Gulf Coast shipping wins big in federal project funding

The Trump administration has allotted $274.3 million in federal money for the Port of Mobile, Alabama, to deepen and widen its channel to take on bigger and heavier ships.

The funds were included in the U.S. Army Corps of Engineers fiscal year 2020 Work Plan, released Monday, from funding authorized in water-resources legislation. Also included was $85.4 million to begin dredging a 260-mile stretch of the lower Mississippi River from Baton Rouge to the Gulf of Mexico — a critical gateway for U.S. agribusiness imports — from its existing 45 feet to 50 feet.

“The completion of this transformative project is expected to [stimulate] immeasurable economic growth and will position Alabama and the Gulf Coast region for success for generations to come,” U.S. Sen. Richard Shelby, R-Ala., said in reference to the Port of Mobile deepening.

The project will expand the port from its current dimensions of 45 feet deep and 400 feet wide by deepening three channels adjacent to the port by 5 feet to a project depth of 50 feet. The project also includes widening the Bay Channel by 100 feet for 3 nautical miles.

“The big shippers that are driving the modernization are our coal and containerized shippers on the deepening and widening, and the petroleum terminal shippers (private terminals) mostly on the widening,” Judith Adams, vice president of marketing at the Alabama State Port Authority, told FreightWaves’ American Shipper last year.

The Port of Mobile ranked 11th in total trade in 2018 among U.S. ports, and ranked third, behind the Port of Houston and the Port of New Orleans, in Gulf Coast container volume, according to the American Association of Port Authorities.
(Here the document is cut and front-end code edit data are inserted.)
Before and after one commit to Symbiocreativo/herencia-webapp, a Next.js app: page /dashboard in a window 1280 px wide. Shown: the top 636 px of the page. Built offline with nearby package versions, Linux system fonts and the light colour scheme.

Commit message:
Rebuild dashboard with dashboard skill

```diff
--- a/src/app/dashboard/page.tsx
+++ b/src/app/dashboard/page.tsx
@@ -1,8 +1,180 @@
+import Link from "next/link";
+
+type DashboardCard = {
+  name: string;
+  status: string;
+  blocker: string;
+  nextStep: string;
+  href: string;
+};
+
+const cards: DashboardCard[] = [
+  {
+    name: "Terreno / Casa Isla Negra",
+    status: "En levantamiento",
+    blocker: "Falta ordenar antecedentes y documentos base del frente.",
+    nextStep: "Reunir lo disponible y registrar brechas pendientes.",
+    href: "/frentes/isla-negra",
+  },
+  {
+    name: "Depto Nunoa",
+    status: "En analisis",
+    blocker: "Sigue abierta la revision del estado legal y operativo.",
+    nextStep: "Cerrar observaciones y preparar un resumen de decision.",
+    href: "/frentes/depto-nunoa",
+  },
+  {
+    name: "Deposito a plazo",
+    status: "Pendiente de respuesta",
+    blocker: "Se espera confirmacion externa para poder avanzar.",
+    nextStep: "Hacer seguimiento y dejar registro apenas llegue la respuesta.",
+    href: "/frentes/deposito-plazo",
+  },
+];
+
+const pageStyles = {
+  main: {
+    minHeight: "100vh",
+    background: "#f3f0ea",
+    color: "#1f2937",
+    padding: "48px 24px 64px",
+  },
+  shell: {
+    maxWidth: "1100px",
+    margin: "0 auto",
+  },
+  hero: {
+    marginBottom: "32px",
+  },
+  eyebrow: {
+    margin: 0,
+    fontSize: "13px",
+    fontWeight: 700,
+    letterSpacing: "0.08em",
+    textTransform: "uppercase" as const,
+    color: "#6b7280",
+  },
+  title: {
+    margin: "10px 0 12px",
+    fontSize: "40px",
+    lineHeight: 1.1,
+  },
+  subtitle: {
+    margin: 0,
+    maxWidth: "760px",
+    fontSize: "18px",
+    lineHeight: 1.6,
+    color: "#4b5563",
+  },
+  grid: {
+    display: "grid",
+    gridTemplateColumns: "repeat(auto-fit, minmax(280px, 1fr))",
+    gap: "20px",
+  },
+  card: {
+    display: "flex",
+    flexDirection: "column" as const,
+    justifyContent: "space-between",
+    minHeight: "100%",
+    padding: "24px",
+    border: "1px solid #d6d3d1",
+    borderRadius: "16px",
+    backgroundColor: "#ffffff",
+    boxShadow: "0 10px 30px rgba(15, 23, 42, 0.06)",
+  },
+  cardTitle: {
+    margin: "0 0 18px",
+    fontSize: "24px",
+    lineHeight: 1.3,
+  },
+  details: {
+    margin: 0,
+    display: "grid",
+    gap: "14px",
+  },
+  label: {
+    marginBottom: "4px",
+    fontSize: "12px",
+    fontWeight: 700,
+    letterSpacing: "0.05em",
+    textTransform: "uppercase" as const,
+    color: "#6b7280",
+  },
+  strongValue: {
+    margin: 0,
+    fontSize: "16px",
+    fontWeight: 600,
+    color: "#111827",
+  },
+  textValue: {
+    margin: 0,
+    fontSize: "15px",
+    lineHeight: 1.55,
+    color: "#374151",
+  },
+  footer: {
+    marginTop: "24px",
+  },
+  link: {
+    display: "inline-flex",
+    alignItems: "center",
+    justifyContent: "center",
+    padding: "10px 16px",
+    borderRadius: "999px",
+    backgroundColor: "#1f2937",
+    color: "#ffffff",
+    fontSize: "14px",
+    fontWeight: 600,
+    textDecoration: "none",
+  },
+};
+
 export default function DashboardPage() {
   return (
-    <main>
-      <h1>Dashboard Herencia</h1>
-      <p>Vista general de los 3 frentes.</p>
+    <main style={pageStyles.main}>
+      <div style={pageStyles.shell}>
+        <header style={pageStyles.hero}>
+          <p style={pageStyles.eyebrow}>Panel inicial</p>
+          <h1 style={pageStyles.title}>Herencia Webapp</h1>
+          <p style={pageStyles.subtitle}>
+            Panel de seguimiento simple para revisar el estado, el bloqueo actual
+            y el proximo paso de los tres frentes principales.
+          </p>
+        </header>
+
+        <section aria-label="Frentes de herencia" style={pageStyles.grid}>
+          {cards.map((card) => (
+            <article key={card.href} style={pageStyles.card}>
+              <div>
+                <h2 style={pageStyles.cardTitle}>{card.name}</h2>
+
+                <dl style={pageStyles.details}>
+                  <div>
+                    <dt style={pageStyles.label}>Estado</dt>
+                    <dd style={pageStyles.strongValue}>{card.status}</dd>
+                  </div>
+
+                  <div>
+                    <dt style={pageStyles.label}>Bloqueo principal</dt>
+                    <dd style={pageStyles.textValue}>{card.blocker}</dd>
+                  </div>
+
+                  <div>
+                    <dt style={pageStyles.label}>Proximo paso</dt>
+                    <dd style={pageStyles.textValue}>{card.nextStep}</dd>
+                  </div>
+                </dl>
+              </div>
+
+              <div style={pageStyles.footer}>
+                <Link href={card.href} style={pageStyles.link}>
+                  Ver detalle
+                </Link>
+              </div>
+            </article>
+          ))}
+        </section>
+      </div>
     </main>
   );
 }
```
U.S. Rep. Steve Scalise, R-La., noted that the lower Mississippi River “has an unprecedented impact on our national economy, global competitiveness, and American job creation. Modernizing our infrastructure and deepening the river to 50 feet will help strengthen Louisiana’s dominance in domestic and international commerce.”

Deepening the lower portion of the river is considered critical for agriculture exports — particularly soybeans. Exports out of the Gulf of Mexico account for 60% of all U.S. soybean exports, according to the Soy Transportation Coalition (STC).

Research conducted by STC in 2018 found that shipping costs for soybeans from Mississippi Gulf export terminals would decline 13 cents per bushel, or $5 per metric ton, if the lower Mississippi River were dredged to 50 feet. “A deeper river will allow both larger ships to be utilized and current ships being utilized to be loaded with more revenue-producing freight,” STC noted.

The deepening would also benefit the Port of South Louisiana, which oversees a 54-mile stretch of the river north of the Port of New Orleans and is the country’s largest port by overall cargo tonnage.

Separately, the port received on Feb. 11 a $13.4 million grant from the U.S. Department of Transportation’s Port Infrastructure Development Program for improvements at its Globalplex Intermodal Terminal.

“These upgrades will complement projects currently underway, including dock reinforcement and new mobile harbor cranes, and stimulate nearby industrial development by allowing the dry storage and transloading of various construction materials,” the port said in a statement.